[DATA PROVIDED]:
◆ ◆ ◆ ◆ ◆
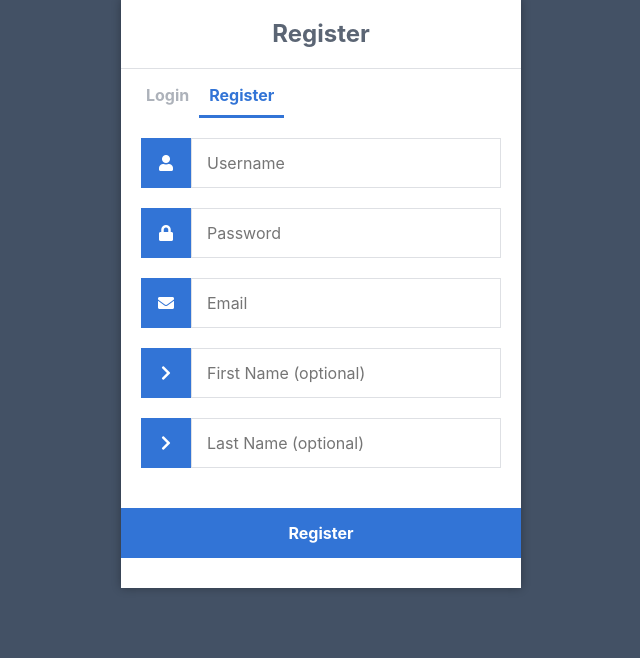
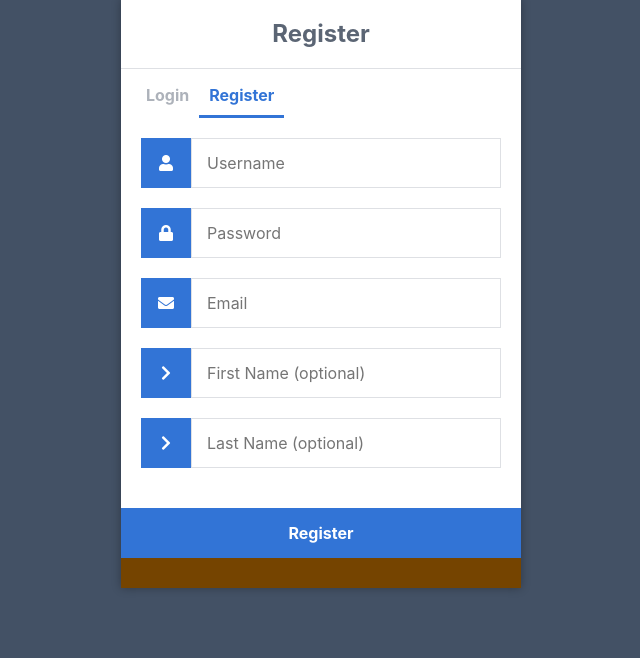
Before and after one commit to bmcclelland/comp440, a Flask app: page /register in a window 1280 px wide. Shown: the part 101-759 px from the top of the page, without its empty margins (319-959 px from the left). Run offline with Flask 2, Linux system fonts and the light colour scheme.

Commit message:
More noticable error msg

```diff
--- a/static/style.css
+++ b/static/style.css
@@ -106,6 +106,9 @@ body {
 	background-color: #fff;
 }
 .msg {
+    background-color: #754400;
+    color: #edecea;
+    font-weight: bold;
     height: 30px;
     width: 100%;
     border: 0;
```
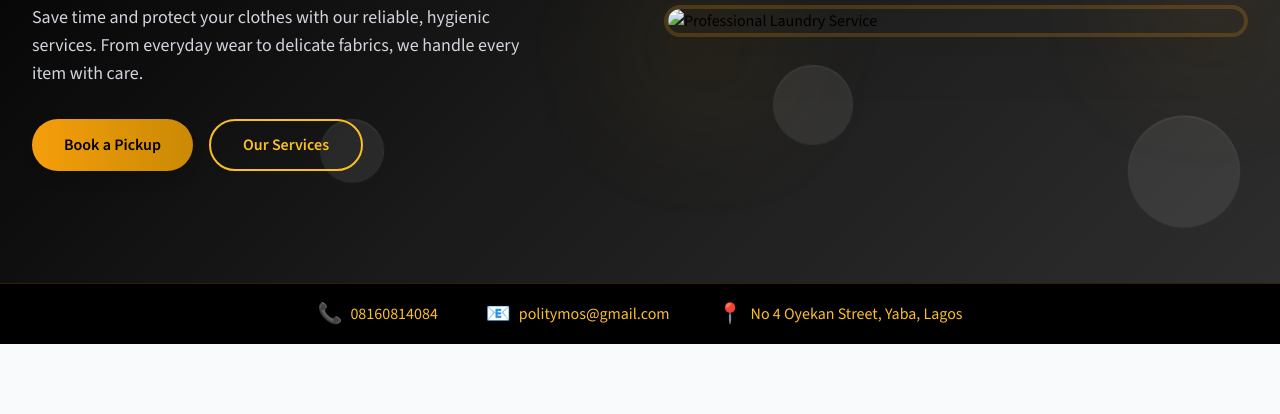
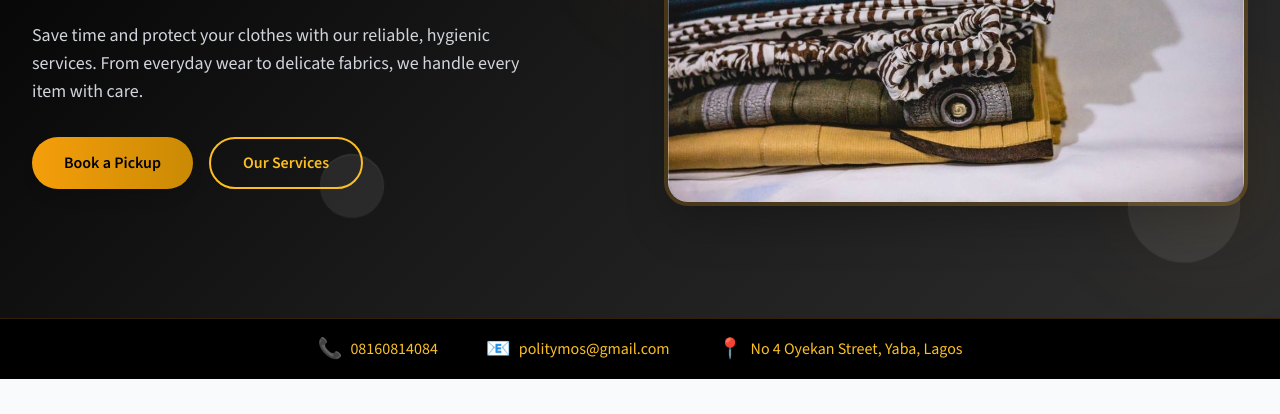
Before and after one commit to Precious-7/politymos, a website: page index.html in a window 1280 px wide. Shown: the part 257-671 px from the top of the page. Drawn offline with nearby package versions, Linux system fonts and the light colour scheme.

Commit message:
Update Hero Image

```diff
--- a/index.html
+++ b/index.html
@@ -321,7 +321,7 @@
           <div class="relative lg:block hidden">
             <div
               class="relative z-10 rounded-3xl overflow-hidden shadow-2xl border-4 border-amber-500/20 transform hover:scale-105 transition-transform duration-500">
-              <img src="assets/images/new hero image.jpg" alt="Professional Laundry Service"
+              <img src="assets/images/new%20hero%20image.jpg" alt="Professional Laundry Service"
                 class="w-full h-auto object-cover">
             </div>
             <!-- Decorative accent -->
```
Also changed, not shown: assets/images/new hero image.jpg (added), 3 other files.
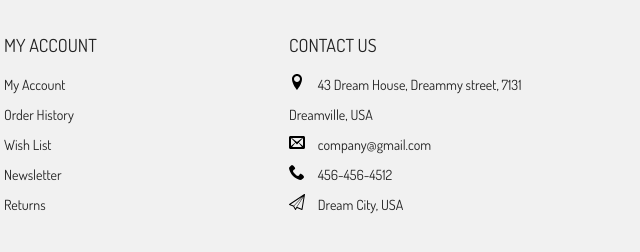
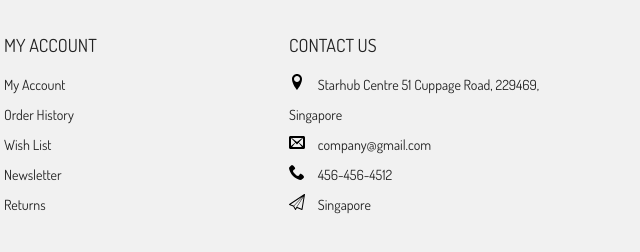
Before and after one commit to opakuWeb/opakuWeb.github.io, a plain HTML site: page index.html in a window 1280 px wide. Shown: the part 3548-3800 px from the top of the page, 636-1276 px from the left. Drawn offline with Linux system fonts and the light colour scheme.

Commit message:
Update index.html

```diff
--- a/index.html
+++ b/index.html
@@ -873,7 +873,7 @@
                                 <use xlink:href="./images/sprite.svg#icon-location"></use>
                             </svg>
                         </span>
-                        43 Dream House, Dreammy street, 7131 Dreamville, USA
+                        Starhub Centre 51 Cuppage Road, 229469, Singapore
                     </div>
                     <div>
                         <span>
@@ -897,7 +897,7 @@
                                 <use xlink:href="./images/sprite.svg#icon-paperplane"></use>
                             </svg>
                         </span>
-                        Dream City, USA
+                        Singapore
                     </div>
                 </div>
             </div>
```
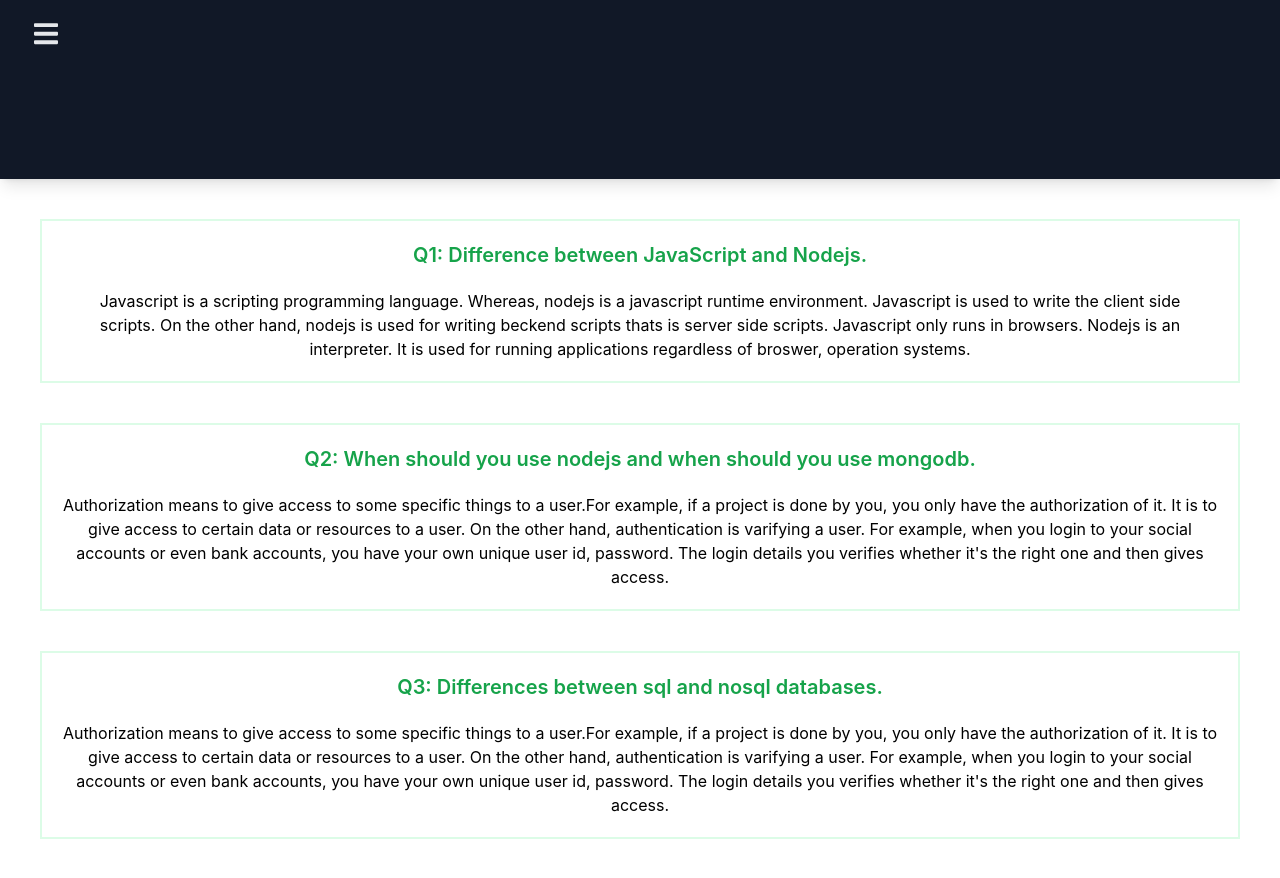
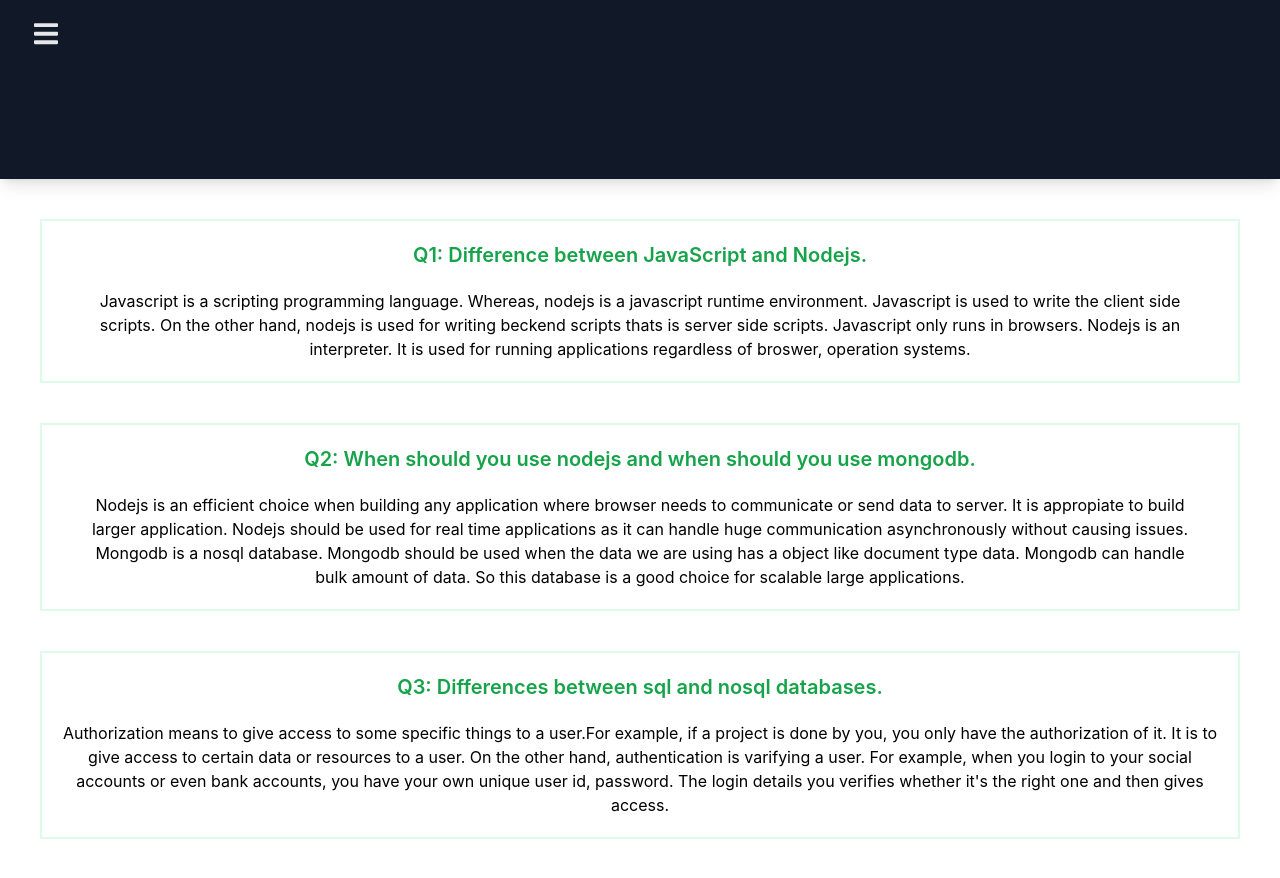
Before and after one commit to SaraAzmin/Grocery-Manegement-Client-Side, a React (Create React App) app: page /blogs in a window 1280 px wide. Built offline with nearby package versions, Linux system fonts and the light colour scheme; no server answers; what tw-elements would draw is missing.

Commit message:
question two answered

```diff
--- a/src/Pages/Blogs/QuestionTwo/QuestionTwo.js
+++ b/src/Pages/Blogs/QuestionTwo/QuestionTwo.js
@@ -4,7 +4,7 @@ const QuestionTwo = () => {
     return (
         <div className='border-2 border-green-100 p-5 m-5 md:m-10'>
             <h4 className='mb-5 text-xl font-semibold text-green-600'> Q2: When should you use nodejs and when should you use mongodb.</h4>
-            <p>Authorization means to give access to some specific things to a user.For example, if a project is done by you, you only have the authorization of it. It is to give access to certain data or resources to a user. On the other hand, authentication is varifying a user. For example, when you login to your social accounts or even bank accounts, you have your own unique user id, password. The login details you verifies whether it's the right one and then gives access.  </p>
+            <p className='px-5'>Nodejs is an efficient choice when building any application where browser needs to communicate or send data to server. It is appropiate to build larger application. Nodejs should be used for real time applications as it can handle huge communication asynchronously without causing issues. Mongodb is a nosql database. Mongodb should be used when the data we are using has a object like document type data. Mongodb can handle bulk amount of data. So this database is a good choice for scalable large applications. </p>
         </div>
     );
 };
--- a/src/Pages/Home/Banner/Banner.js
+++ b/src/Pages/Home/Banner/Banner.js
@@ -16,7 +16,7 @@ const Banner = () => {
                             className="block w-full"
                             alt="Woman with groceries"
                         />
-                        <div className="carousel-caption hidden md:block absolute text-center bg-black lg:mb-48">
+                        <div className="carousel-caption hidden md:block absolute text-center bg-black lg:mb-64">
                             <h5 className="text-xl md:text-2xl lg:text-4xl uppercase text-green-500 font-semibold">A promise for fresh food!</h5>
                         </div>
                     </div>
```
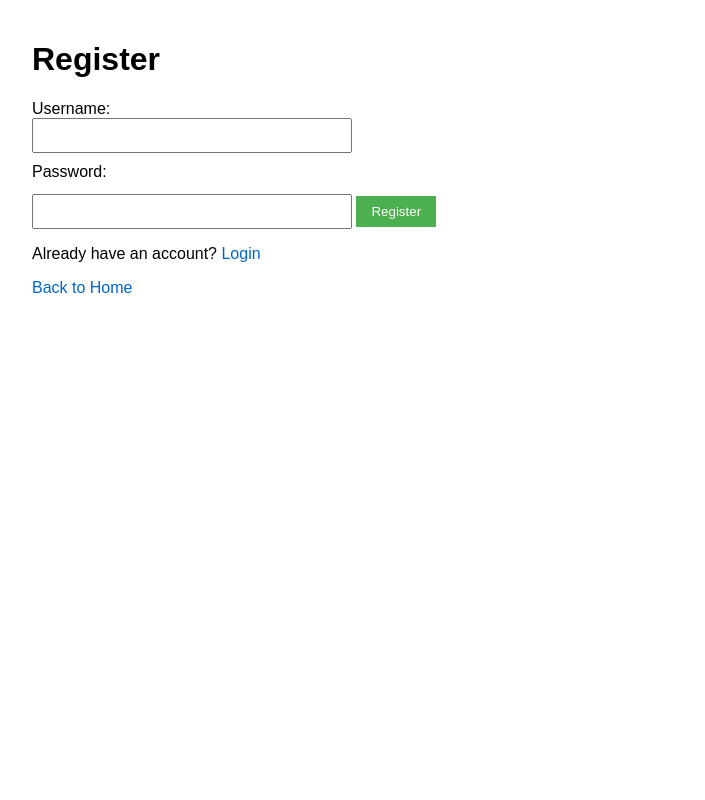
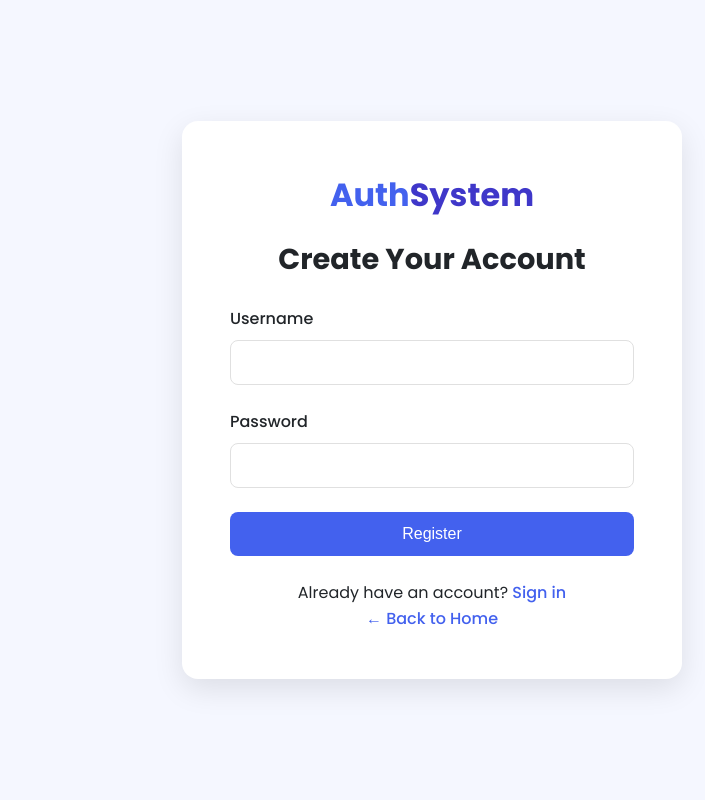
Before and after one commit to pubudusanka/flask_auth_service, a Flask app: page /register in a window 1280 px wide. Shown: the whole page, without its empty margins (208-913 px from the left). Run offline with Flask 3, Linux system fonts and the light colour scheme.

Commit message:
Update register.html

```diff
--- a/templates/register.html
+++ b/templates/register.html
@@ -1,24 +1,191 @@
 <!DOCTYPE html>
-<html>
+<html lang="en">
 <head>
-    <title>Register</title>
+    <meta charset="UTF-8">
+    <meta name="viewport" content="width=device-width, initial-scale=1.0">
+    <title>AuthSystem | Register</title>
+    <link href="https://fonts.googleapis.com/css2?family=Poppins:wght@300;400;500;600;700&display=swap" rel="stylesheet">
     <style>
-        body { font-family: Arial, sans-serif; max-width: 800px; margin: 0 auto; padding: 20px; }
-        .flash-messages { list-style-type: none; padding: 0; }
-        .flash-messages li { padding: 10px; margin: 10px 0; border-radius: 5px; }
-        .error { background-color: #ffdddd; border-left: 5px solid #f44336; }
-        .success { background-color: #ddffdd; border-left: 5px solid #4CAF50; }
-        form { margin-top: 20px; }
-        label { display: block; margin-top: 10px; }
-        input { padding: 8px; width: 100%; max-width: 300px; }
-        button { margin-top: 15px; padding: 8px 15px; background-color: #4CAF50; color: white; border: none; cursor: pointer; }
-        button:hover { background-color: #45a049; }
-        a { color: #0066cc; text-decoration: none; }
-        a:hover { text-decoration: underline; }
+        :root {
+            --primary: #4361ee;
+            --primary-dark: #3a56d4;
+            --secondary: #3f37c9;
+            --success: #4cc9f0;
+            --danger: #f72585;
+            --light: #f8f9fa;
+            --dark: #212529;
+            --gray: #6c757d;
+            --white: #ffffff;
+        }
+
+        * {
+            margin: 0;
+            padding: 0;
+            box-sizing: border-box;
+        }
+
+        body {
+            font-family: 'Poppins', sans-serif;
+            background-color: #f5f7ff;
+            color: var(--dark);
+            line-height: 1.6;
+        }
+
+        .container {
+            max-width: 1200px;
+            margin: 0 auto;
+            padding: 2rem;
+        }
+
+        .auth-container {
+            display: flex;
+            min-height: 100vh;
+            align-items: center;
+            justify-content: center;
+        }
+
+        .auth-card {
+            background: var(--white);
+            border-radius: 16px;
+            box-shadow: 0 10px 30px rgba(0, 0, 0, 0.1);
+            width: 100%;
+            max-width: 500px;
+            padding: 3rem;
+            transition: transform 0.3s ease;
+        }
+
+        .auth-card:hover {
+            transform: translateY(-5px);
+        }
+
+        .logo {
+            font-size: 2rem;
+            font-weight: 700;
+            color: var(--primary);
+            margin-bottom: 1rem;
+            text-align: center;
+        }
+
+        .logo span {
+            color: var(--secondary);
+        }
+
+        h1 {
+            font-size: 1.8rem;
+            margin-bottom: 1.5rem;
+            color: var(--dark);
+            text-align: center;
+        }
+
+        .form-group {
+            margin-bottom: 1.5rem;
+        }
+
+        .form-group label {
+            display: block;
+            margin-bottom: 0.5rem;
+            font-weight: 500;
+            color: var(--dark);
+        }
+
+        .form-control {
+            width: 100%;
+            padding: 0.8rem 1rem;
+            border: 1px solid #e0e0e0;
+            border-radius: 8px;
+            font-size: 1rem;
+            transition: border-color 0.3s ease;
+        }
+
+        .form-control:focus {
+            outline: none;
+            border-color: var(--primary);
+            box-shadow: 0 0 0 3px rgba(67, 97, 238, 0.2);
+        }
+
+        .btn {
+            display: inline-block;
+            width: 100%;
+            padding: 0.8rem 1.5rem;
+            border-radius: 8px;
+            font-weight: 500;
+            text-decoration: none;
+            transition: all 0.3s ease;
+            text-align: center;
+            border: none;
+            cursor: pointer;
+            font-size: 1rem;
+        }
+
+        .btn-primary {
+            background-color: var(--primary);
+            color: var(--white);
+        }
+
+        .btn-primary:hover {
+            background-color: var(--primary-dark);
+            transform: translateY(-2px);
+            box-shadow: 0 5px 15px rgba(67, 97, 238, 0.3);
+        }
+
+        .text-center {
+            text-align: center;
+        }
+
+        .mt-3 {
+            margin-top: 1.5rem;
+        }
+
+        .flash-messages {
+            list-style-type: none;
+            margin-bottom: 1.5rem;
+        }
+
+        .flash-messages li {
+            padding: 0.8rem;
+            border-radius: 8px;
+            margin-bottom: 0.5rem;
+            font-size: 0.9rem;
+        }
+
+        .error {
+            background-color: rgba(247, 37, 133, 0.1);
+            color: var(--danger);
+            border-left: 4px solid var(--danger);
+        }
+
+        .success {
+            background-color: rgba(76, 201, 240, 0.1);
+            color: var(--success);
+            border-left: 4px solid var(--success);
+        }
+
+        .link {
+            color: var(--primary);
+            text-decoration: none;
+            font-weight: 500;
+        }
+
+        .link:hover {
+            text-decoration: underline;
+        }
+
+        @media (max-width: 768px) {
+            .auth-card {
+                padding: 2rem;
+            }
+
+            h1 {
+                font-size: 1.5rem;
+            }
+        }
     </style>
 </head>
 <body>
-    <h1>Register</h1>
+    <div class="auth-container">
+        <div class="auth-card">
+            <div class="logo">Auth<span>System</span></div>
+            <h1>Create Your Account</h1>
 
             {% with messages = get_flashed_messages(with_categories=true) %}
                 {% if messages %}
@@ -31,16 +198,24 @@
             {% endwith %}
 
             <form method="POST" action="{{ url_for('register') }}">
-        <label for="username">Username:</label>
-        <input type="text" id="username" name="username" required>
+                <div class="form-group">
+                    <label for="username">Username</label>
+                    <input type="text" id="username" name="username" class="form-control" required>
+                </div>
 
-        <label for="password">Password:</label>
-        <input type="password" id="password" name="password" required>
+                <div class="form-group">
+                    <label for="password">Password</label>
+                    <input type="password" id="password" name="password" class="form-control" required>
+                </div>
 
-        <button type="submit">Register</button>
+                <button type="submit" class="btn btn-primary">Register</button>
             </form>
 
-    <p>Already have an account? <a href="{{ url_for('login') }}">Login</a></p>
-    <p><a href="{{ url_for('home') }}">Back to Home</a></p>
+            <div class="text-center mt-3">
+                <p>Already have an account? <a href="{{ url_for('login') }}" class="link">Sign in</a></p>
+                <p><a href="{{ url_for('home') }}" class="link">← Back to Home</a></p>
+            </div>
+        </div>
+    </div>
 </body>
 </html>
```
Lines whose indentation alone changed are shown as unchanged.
◆ ◆ ◆ ◆ ◆
[AIM OF THE TASK]: Reproduce every line in the data that has the word "absolute" in it.

[SOLUTION]:
-                        <div className="carousel-caption hidden md:block absolute text-center bg-black lg:mb-48">
+                        <div className="carousel-caption hidden md:block absolute text-center bg-black lg:mb-64">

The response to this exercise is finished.